Electrical hazards are a serious concern in various industries and workplaces, especially when dealing with high voltage systems. It is crucial to understand the potential risks associated with high voltage electrical equipment and take proactive measures to ensure the safety of both individuals and the surrounding environment. In this blog post, we will explore three of the most common high voltage electrical hazards and discuss practical steps that can be taken to avoid them.
1. Electric Shock
Electric shock is one of the most well-known hazards associated with high voltage systems.
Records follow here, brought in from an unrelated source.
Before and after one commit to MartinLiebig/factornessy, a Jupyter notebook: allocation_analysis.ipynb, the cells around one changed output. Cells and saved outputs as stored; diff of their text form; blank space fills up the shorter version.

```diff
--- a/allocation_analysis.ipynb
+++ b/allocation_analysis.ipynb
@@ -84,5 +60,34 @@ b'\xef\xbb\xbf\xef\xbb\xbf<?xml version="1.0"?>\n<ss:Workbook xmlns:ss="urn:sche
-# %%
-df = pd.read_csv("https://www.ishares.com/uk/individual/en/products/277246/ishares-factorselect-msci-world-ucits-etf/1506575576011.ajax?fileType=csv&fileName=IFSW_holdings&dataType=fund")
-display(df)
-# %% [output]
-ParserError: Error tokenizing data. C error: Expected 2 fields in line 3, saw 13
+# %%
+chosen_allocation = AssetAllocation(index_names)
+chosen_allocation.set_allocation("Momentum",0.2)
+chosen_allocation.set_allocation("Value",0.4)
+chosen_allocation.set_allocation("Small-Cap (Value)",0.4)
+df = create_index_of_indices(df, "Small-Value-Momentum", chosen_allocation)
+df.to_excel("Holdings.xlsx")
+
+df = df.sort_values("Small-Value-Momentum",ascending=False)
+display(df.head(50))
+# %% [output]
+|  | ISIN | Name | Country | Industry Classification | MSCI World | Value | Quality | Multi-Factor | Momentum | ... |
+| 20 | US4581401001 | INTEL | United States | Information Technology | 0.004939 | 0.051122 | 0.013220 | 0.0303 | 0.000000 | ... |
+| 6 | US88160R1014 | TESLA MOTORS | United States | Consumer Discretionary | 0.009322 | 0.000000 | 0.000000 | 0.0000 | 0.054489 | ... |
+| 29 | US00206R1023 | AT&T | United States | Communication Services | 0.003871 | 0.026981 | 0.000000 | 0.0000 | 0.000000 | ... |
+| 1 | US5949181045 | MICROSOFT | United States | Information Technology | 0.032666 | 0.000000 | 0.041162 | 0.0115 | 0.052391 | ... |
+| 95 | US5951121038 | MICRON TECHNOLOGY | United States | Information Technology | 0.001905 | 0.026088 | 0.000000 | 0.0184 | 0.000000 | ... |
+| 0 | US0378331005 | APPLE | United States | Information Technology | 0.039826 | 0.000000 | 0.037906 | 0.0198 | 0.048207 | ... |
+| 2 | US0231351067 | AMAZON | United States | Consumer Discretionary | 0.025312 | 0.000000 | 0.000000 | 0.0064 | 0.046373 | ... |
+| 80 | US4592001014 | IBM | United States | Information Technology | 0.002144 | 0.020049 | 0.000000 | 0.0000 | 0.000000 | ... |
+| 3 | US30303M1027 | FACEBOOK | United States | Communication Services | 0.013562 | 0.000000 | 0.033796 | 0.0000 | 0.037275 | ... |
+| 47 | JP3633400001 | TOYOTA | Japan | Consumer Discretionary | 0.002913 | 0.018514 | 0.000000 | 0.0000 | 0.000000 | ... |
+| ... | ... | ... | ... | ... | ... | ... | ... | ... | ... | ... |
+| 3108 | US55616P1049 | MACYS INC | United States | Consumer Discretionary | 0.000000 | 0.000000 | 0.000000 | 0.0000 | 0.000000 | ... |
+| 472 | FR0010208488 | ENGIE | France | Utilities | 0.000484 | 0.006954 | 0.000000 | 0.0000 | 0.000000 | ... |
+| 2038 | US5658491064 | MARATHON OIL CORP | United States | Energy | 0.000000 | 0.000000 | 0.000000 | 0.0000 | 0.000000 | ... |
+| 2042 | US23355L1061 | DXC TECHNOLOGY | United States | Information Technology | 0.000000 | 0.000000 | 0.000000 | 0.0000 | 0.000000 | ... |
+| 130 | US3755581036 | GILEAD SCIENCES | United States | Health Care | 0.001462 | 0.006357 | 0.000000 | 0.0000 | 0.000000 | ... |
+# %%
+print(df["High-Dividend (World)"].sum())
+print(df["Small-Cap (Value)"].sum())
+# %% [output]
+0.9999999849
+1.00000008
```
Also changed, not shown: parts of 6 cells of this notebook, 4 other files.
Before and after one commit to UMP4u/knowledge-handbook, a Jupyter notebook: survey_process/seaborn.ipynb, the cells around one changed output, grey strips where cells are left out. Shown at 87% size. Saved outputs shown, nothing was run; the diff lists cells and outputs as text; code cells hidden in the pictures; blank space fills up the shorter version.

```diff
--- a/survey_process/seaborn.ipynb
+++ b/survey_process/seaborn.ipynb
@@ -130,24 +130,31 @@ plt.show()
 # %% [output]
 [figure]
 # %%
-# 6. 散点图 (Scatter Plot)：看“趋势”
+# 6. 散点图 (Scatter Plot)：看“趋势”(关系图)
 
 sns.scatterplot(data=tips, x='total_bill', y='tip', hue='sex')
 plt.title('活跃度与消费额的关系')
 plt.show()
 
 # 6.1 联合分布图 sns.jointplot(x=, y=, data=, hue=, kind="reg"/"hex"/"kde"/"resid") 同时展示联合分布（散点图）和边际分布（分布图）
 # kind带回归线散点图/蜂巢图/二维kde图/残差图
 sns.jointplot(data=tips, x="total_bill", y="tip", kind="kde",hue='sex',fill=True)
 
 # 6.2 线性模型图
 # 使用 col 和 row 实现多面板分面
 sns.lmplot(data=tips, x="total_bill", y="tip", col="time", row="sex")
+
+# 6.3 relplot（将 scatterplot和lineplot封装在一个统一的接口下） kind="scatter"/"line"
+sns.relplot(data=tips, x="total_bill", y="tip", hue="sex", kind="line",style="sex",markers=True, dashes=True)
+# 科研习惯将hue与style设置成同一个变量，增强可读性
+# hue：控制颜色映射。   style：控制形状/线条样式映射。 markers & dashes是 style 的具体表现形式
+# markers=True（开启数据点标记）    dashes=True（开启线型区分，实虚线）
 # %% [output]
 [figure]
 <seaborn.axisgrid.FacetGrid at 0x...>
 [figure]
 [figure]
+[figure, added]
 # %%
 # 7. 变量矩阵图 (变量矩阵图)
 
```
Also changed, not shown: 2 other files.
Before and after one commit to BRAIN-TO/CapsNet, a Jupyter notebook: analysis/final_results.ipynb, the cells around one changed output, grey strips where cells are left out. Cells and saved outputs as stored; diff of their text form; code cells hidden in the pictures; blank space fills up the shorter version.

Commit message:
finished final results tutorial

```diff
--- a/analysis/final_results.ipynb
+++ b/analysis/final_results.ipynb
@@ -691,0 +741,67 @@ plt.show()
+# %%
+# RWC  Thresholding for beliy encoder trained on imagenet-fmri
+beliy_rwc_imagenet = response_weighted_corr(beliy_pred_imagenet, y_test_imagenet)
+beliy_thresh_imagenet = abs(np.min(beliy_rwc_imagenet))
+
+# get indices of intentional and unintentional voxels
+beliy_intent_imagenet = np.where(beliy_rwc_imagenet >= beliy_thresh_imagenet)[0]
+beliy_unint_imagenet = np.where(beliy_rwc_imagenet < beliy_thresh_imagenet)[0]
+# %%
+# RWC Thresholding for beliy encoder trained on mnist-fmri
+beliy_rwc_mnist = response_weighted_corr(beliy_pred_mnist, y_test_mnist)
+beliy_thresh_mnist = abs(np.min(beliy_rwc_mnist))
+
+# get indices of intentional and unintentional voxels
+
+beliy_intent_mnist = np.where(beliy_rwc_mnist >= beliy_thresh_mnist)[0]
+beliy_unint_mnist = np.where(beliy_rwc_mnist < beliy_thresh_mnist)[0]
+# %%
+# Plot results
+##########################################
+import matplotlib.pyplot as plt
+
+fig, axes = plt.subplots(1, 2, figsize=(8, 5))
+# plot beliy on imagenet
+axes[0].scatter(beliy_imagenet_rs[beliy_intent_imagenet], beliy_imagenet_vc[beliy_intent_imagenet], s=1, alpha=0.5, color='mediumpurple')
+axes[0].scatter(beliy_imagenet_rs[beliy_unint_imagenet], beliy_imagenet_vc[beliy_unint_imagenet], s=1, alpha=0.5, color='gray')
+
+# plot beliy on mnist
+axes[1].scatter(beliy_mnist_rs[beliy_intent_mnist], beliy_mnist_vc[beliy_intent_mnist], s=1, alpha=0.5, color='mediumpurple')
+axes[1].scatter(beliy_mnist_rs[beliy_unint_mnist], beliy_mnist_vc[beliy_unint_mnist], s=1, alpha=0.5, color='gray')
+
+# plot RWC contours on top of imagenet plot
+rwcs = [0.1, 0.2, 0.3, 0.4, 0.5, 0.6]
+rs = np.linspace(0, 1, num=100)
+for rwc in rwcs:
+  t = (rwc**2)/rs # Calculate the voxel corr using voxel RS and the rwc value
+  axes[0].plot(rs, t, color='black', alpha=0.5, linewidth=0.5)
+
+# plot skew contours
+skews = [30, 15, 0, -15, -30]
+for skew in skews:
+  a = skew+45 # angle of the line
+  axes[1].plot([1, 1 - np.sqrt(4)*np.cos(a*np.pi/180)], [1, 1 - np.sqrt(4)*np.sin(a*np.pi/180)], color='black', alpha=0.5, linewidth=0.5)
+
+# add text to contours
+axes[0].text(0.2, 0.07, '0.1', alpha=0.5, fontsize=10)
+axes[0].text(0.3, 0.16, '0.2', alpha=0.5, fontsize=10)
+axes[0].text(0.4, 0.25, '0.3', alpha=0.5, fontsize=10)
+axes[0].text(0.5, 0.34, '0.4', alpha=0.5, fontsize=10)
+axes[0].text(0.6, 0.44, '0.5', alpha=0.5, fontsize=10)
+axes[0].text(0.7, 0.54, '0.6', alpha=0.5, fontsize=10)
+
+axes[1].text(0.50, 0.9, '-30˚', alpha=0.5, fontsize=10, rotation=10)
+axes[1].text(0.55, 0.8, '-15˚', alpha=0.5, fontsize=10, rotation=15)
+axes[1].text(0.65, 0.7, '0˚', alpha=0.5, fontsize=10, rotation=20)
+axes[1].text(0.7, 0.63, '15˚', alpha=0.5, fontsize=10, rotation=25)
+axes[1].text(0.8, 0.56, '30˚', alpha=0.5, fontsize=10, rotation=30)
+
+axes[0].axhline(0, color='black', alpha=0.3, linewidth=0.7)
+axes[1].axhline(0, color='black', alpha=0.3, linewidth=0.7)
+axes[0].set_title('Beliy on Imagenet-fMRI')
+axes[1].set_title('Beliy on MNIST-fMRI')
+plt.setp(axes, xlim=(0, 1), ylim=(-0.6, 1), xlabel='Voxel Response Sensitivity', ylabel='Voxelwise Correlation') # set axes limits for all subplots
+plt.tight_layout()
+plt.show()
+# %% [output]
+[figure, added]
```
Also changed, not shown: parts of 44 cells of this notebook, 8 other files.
A powerful electrical current passing through the human body can cause severe injuries or even be fatal. However, with proper precautions, the risk of electric shock can be significantly reduced.
How to avoid electric shock
Training and Awareness
Ensure that personnel working with high voltage equipment receive comprehensive training on electrical safety. This should cover topics such as recognising electrical hazards, understanding safe work practices, and implementing proper lockout/tagout procedures.
We recommend the following courses for familiarisation with high voltage equipment:
S9 – for those with very little previous experience in high voltage switching
S1 – suitable for both electrical and non-electrical personnel who are to take up a role of an Authorised Person (Limited Authorisation)
S4 – for any electrical personnel with a good foundation level of electrical knowledge who are required to carry out advanced HV switching operations and safety document issuing responsibilities and take on the role of an Authorised Person (AP) or Senior Authorised Person (SAP)
Personal Protective Equipment (PPE)
Always wear appropriate PPE, including insulating gloves, safety shoes, and arc-rated clothing, when working with high voltage systems. Insulated tools should also be used to minimise the risk of electrical contact.
Risk Assessment and Isolation
Conduct a thorough risk assessment before working on or near high voltage equipment. Isolate the power source and follow correct lockout/tagout procedures to prevent accidental re-energisation.
2. Arc Flash
An arc flash is a sudden release of energy in the form of intense heat, light, and pressure, resulting from an electric arc. It can cause severe burns, blindness, and other injuries. Arc flashes often occur due to equipment failure, inadequate maintenance, or improper work practices.
How to avoid arc flash incidents
Regularly inspect and maintain high voltage equipment to identify and rectify potential issues before they become hazards. Follow manufacturer guidelines and industry standards for maintenance procedures.
Arc Flash Risk Assessment
Conduct a comprehensive arc flash risk assessment to determine the potential hazards associated with specific equipment. This will help in selecting the appropriate personal protective equipment (PPE), defining safe work boundaries, and establishing clear procedures to mitigate arc flash risks.
Work Permits and Procedures
Implement a permit-to-work system that ensures all work on high voltage equipment is authorised, supervised, and carried out by trained personnel following established safe work procedures. This includes de-energisation, verification of absence of voltage, and the use of arc-resistant equipment where necessary.
Learn more about Arc Flash in our ARC course: https://faradaycentre.co.uk/course/arc-flash-appreciation-training-arc/
3. Equipment Failure and Overloading
High voltage equipment can fail or become overloaded, leading to catastrophic consequences such as fires, explosions, or electrical surges. Preventive measures can significantly reduce the likelihood of equipment failures.
How to avoid equipment failures and overloading
Regularly inspect and maintain high voltage equipment to detect signs of wear, corrosion, loose connections, or other issues that could lead to equipment failure. Follow manufacturer recommendations for maintenance schedules and implement a comprehensive inspection checklist.
Carefully manage electrical loads to prevent overloading. Be aware of the equipment’s rated capacity and ensure that it is not exceeded.
Install surge protection devices (SPDs) to safeguard equipment from power surges caused by lightning strikes, switching operations, or other electrical disturbances. SPDs can divert excess voltage away from sensitive equipment, preventing damage and potential hazards.
When it comes to high voltage electrical systems, safety should always be the utmost priority. By understanding and addressing the common hazards associated with high voltage, implementing preventive measures, and fostering a culture of safety through training and awareness, we can create a secure environment for all personnel involved. Remember, staying safe around high voltage systems is a shared responsibility, and each of us has a crucial role to play in preventing accidents and protecting lives. Stay informed, stay cautious, and prioritise safety at all times!